This spectacular aerial shot of Loch Droma, left, was captured by Jurre Jan de Wit, who was the winner of the ‘your vision’ award. Pictured right is a shot by Janet Jamieson called Skip Doon The Lane, which she captured in Glasgow. She was the winner of the urban category
Andrew Bulloch was named the winner of the youth category for this snowy image of Edinburgh, which he took from the top of Arthur’s Seat
Runner-up in the overall contest was David Queenan, who captured golden pine trees in a West Lothian park and waves crashing against a groyne (an anti-erosion barrier) on an Edinburgh beach.
In addition to the overall award, the Scottish Landscape Photographer of the Year competition handed out gongs in several other categories – landscape, seascape, urban, monochrome, four seasons, Scottish weather and your vision.
The competition, now in its sixth year, is the brainchild of Perthshire-based landscape photographer Stuart Low.
The winner of the Scottish weather award was Andy MacDougall for this shot of the Sound of Raasay on the Isle of Skye. He said that the image was a ‘great reward after days of wind and rain that had made photography difficult’
Graham Niven was the runner-up in the Scottish weather category thanks to this image, which shows the city of Edinburgh during wintry conditions. He said: ‘March 2018 saw wild Arctic blasts sweeping across the country. I managed to make my way up Arthur’s Seat to capture a familiar view in unfamiliar conditions – with epic snowy squalls sweeping across the city’
The winter award in the four seasons category went to Sarah Rose, who snapped this image while on a snowy walk in Aberdeenshire
Kylie Macbeth was the runner-up in the urban category for her photo Into the Fog, which shows the Forth Rail Bridge in North Queensferry. She said: ‘On the way to visit my Grandma for her 96th birthday in North Queensferry, I just had to jump out the car and capture this scene. I had just taken up photography that month’
Bill Ward was the winner of the seascape category for this dramatic shot showing an incoming storm in Luskentyre on the Isle of Harris. He described it as an ‘extraordinary winter’s afternoon’
The runner-up spot in the monochrome award went to Waldemar Matusik, who captured this stunning image of the Union of South Africa at Bo’ness & Kinneil Railway Station
The winner of the monochrome category was Katrina Brayshaw, who snapped this image in the sand dunes of Gairloch

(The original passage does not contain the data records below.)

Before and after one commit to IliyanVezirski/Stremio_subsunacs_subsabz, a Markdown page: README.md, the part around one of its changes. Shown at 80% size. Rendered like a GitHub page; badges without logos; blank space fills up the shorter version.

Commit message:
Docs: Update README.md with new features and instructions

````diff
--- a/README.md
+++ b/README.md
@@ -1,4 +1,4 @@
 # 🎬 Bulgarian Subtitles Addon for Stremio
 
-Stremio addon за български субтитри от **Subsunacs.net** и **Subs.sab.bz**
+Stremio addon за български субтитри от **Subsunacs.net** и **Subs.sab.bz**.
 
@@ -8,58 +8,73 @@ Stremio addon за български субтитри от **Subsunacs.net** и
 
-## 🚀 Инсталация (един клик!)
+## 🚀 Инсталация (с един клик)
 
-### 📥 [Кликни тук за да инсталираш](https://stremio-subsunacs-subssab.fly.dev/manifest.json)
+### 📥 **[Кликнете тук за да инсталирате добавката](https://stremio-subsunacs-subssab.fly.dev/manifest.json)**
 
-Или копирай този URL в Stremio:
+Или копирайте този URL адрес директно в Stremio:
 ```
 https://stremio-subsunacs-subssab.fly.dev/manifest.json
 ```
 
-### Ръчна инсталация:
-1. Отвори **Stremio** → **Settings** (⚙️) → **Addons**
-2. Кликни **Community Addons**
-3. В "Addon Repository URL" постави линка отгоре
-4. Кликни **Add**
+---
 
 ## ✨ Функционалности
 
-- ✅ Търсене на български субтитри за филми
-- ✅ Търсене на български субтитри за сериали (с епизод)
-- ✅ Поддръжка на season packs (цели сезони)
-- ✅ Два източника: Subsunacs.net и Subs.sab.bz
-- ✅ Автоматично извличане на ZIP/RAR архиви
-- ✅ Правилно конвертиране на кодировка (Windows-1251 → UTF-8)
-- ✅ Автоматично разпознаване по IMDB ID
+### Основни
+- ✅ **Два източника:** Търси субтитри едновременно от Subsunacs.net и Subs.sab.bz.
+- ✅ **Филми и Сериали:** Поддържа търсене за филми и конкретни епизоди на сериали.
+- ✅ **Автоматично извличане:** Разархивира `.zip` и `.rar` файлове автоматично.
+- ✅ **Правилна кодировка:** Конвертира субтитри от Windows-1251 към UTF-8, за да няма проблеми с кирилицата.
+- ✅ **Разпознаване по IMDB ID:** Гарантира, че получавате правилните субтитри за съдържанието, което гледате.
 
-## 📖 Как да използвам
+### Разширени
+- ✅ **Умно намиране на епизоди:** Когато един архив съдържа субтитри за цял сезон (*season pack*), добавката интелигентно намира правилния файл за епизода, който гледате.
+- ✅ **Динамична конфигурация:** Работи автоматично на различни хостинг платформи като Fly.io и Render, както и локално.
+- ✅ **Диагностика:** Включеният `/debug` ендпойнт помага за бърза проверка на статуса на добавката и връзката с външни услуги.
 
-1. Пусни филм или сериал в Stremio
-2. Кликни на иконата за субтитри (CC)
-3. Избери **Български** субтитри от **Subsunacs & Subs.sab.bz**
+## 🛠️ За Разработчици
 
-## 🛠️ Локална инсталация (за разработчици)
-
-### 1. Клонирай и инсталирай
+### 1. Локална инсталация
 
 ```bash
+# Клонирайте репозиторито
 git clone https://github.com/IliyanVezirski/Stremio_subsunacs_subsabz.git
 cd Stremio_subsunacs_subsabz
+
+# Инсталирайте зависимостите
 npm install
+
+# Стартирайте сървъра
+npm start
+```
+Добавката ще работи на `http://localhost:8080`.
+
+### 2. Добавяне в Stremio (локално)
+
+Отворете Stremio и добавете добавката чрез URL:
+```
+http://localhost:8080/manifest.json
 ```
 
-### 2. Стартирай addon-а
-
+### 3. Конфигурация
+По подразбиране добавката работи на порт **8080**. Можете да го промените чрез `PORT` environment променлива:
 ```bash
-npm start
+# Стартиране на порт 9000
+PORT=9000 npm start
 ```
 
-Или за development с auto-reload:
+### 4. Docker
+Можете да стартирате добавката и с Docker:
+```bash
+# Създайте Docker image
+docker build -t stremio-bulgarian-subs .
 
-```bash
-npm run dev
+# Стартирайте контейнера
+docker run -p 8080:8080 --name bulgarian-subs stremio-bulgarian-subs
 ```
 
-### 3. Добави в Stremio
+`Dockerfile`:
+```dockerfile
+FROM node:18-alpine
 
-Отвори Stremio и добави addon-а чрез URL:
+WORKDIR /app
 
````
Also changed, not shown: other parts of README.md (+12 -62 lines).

James Woodend was runner-up in the ‘your vision’ category after snapping this very unusual image of a close-up of a steel barrier on the Isle of Harris. He said: ‘It triggered my interest because, like many macro shots of man-made structures, it strangely echoes the natural environment in which they are found’
He started the contest to promote conservation, to inspire photographers of all levels to explore Scotland’s stunning landscapes and to promote Scotland’s natural, cultural and historic heritage to an international audience.
Stuart said: ‘This year, photographers from across the globe entered the competition and once again the standard just keeps getting better and better.
‘In these difficult times ahead of us, we hope these stunning images will bring a little joy to everyone.’
All the winning images will be showcased in a limited edition yearbook, which will be available from next month.